> _Exercise_
Return exactly those lines of the material below that fall between the line holding "Before and after one commit to atyndall/cits3401, an" and the line holding "Also changed, not shown: sheet", inclusive.
====== Materials provided
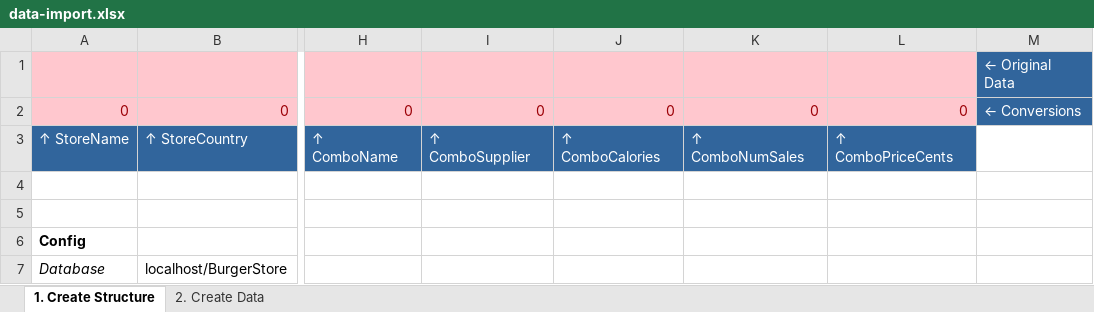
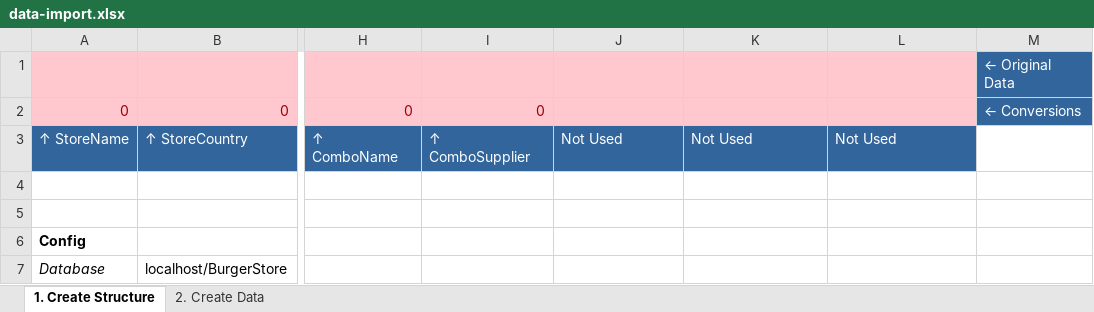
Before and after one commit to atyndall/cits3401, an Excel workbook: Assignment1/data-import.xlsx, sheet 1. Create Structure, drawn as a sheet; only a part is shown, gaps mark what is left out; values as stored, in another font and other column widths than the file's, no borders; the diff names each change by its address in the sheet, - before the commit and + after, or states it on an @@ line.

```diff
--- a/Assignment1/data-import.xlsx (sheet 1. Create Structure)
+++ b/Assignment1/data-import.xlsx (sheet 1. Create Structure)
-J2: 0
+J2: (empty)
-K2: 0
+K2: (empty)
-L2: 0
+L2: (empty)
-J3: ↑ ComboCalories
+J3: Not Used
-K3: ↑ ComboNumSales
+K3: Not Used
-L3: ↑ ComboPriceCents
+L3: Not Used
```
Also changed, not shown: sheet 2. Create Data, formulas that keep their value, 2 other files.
============
====== Materials provided
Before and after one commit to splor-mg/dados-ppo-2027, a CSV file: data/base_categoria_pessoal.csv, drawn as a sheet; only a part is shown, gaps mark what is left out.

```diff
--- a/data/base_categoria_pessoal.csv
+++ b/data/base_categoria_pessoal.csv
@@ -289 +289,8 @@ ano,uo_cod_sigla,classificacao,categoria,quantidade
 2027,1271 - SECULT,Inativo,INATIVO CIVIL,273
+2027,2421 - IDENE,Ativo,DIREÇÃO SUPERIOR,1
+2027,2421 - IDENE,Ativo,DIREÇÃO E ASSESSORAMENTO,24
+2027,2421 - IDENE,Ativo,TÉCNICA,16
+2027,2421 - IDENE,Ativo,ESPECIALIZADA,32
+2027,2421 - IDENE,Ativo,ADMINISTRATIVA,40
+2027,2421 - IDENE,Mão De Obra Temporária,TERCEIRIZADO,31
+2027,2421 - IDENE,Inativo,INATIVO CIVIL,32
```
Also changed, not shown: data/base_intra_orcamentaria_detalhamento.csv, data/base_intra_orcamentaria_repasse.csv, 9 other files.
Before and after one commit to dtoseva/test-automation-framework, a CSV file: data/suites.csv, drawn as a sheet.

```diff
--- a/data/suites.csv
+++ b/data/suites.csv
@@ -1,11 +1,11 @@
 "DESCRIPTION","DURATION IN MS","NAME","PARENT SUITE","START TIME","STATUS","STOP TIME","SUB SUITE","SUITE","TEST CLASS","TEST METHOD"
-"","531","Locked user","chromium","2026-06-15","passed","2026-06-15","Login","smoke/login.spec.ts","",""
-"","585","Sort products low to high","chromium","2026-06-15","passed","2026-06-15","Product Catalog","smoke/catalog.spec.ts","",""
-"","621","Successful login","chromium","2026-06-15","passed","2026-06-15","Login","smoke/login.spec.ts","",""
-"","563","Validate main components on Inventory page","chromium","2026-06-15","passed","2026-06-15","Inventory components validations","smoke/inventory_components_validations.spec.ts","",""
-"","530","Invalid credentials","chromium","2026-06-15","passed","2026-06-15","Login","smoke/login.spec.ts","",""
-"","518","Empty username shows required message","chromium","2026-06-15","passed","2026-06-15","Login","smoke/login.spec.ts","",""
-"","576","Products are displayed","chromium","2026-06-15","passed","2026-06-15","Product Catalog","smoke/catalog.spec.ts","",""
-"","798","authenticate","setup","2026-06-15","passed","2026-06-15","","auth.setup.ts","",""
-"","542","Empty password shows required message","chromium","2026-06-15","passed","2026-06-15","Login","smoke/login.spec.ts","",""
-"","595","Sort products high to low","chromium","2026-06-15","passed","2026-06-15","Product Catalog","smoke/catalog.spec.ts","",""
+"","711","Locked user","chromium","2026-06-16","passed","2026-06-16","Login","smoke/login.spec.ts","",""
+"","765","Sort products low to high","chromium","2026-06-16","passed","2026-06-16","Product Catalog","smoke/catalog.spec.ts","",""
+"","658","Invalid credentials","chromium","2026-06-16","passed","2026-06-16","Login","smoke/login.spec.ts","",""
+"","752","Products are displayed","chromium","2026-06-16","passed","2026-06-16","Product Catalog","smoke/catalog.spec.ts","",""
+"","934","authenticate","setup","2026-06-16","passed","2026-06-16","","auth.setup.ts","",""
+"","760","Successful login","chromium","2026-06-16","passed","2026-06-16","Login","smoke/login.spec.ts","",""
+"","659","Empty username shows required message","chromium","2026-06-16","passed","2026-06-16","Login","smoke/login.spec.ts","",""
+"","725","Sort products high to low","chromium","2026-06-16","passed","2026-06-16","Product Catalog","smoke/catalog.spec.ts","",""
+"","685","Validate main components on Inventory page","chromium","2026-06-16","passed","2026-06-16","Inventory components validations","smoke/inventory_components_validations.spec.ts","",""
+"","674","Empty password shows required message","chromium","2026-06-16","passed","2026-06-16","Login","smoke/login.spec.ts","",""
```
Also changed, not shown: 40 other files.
============
> _Solved problem_
Before and after one commit to atyndall/cits3401, an Excel workbook: Assignment1/data-import.xlsx, sheet 1. Create Structure, drawn as a sheet; only a part is shown, gaps mark what is left out; values as stored, in another font and other column widths than the file's, no borders; the diff names each change by its address in the sheet, - before the commit and + after, or states it on an @@ line.

```diff
--- a/Assignment1/data-import.xlsx (sheet 1. Create Structure)
+++ b/Assignment1/data-import.xlsx (sheet 1. Create Structure)
-J2: 0
+J2: (empty)
-K2: 0
+K2: (empty)
-L2: 0
+L2: (empty)
-J3: ↑ ComboCalories
+J3: Not Used
-K3: ↑ ComboNumSales
+K3: Not Used
-L3: ↑ ComboPriceCents
+L3: Not Used
```
Also changed, not shown: sheet 2. Create Data, formulas that keep their value, 2 other files.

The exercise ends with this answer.